What is expected:
Output each entry that follows exactly. Images stay out.

Provided material:

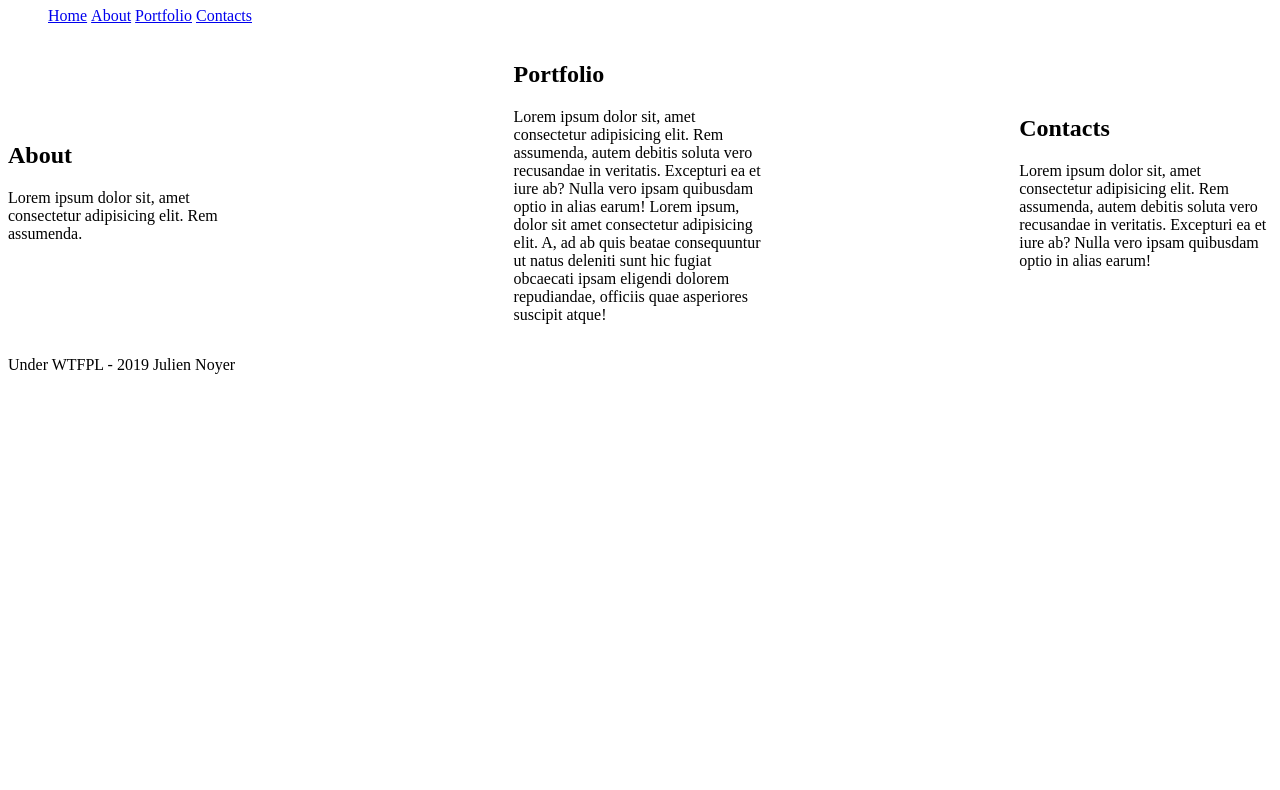
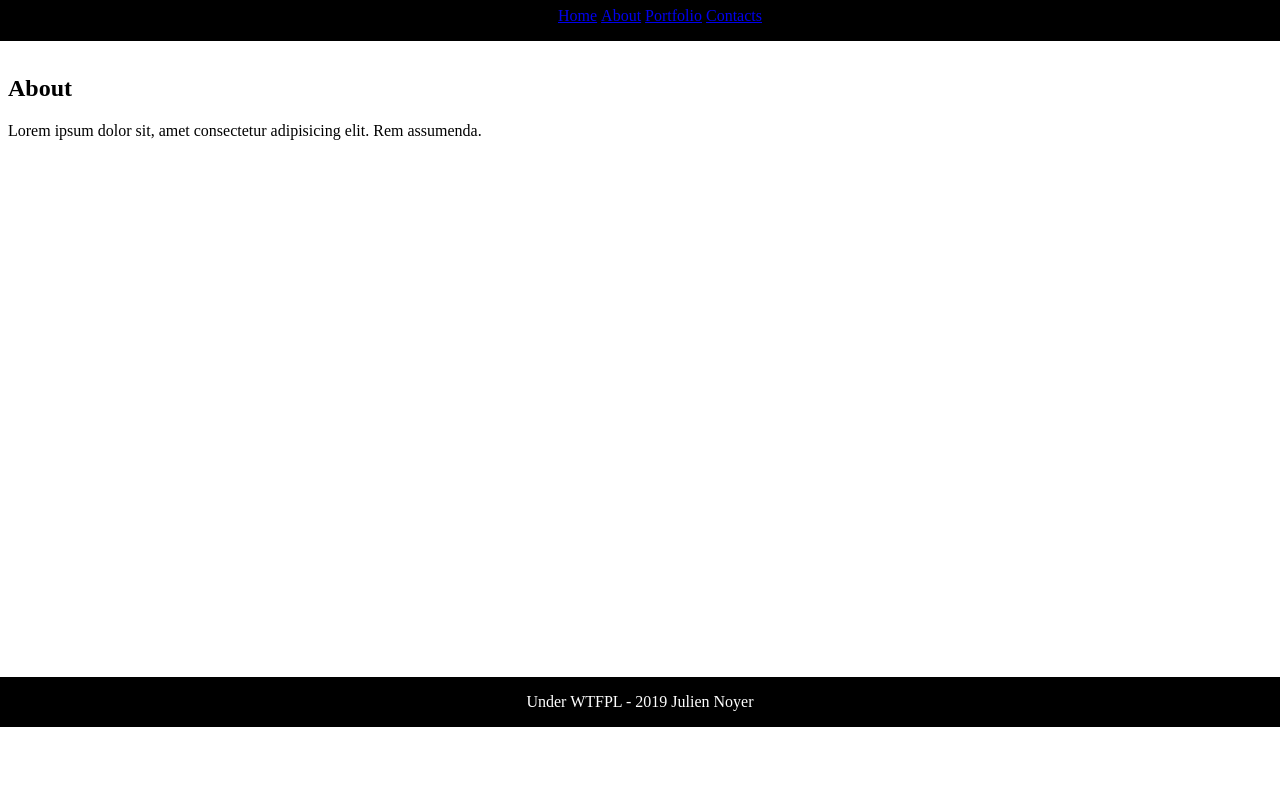
Before and after one commit to DWS-paris/FRONT_PP4P2020_HETIC, a plain HTML site: page 9janv/exo4/index.html in a window 1280 px wide. Shown: the part 73-863 px from the top of the page. Before the commit the page ends 800 px from the top, so only its background shows below. Drawn offline with Linux system fonts and the light colour scheme.

Commit message:
Exercice position/flex/display

```diff
--- a/9janv/exo4/css/main.css
+++ b/9janv/exo4/css/main.css
@@ -1,6 +1,27 @@
 nav li{
     display: inline-block;
 }
+
+/*
+Figer des balises HTML
+*/
+    header, footer {
+        position: fixed;
+        left: 0;
+        width: 100%;
+        background: black;
+        color: white;
+        text-align: center;
+    }
+
+    header{
+        top: 0;
+    }
+
+    footer{
+        bottom: 0;
+    }
+/**/
 
 /*
 Les flexboxes
@@ -20,9 +41,42 @@ Les flexboxes
         -moz-align-items: center;
         -webkit-align-items: center;
         align-items: center;
+
+        /* Gestion de la direction */
+        -moz-flex-direction: column;
+        -webkit-flex-direction: column;
+        flex-direction: column;
+
+        margin: 8rem auto 4rem auto
     }
 
     section{
-        width: 20%;
+        width: 100%;
+        height: 100vh; /* 100% de la hauteur de la vue */
     }
+
+    /*
+    Modifier l'ordre des boites flexibles
+    */
+        section:first-of-type{
+            -moz-order: 1;
+            -webkit-order: 1;
+            -o-order: 1;
+            order: 1;
+        }
+
+        section:nth-child(2){
+            -moz-order: 2;
+            -webkit-order: 2;
+            -o-order: 2;
+            order: 2;
+        }
+
+        section:last-child{
+            -moz-order: 0;
+            -webkit-order: 0;
+            -o-order: 0;
+            order: 0;
+        }
+    /**/
 /**/
--- a/9janv/exo4/index.html
+++ b/9janv/exo4/index.html
@@ -24,11 +24,6 @@
         <main>
 
             <section>
-                <h2>About</h2>
-                <p>Lorem ipsum dolor sit, amet consectetur adipisicing elit. Rem assumenda.</p>
-            </section>
-
-            <section>
                 <h2>Portfolio</h2>
                 <p>Lorem ipsum dolor sit, amet consectetur adipisicing elit. Rem assumenda, autem debitis soluta vero recusandae in veritatis. Excepturi ea et iure ab? Nulla vero ipsam quibusdam optio in alias earum! Lorem ipsum, dolor sit amet consectetur adipisicing elit. A, ad ab quis beatae consequuntur ut natus deleniti sunt hic fugiat obcaecati ipsam eligendi dolorem repudiandae, officiis quae asperiores suscipit atque!</p>
             </section>
@@ -36,6 +31,11 @@
             <section>
                 <h2>Contacts</h2>
                 <p>Lorem ipsum dolor sit, amet consectetur adipisicing elit. Rem assumenda, autem debitis soluta vero recusandae in veritatis. Excepturi ea et iure ab? Nulla vero ipsam quibusdam optio in alias earum!</p>
+            </section>
+
+            <section>
+                <h2>About</h2>
+                <p>Lorem ipsum dolor sit, amet consectetur adipisicing elit. Rem assumenda.</p>
             </section>
         </main>
 
```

Exercise output:
Before and after one commit to DWS-paris/FRONT_PP4P2020_HETIC, a plain HTML site: page 9janv/exo4/index.html in a window 1280 px wide. Shown: the part 73-863 px from the top of the page. Before the commit the page ends 800 px from the top, so only its background shows below. Drawn offline with Linux system fonts and the light colour scheme.

Commit message:
Exercice position/flex/display

```diff
--- a/9janv/exo4/css/main.css
+++ b/9janv/exo4/css/main.css
@@ -1,6 +1,27 @@
 nav li{
     display: inline-block;
 }
+
+/*
+Figer des balises HTML
+*/
+    header, footer {
+        position: fixed;
+        left: 0;
+        width: 100%;
+        background: black;
+        color: white;
+        text-align: center;
+    }
+
+    header{
+        top: 0;
+    }
+
+    footer{
+        bottom: 0;
+    }
+/**/
 
 /*
 Les flexboxes
@@ -20,9 +41,42 @@ Les flexboxes
         -moz-align-items: center;
         -webkit-align-items: center;
         align-items: center;
+
+        /* Gestion de la direction */
+        -moz-flex-direction: column;
+        -webkit-flex-direction: column;
+        flex-direction: column;
+
+        margin: 8rem auto 4rem auto
     }
 
     section{
-        width: 20%;
+        width: 100%;
+        height: 100vh; /* 100% de la hauteur de la vue */
     }
+
+    /*
+    Modifier l'ordre des boites flexibles
+    */
+        section:first-of-type{
+            -moz-order: 1;
+            -webkit-order: 1;
+            -o-order: 1;
+            order: 1;
+        }
+
+        section:nth-child(2){
+            -moz-order: 2;
+            -webkit-order: 2;
+            -o-order: 2;
+            order: 2;
+        }
+
+        section:last-child{
+            -moz-order: 0;
+            -webkit-order: 0;
+            -o-order: 0;
+            order: 0;
+        }
+    /**/
 /**/
--- a/9janv/exo4/index.html
+++ b/9janv/exo4/index.html
@@ -24,11 +24,6 @@
         <main>
 
             <section>
-                <h2>About</h2>
-                <p>Lorem ipsum dolor sit, amet consectetur adipisicing elit. Rem assumenda.</p>
-            </section>
-
-            <section>
                 <h2>Portfolio</h2>
                 <p>Lorem ipsum dolor sit, amet consectetur adipisicing elit. Rem assumenda, autem debitis soluta vero recusandae in veritatis. Excepturi ea et iure ab? Nulla vero ipsam quibusdam optio in alias earum! Lorem ipsum, dolor sit amet consectetur adipisicing elit. A, ad ab quis beatae consequuntur ut natus deleniti sunt hic fugiat obcaecati ipsam eligendi dolorem repudiandae, officiis quae asperiores suscipit atque!</p>
             </section>
@@ -36,6 +31,11 @@
             <section>
                 <h2>Contacts</h2>
                 <p>Lorem ipsum dolor sit, amet consectetur adipisicing elit. Rem assumenda, autem debitis soluta vero recusandae in veritatis. Excepturi ea et iure ab? Nulla vero ipsam quibusdam optio in alias earum!</p>
+            </section>
+
+            <section>
+                <h2>About</h2>
+                <p>Lorem ipsum dolor sit, amet consectetur adipisicing elit. Rem assumenda.</p>
             </section>
         </main>
 
```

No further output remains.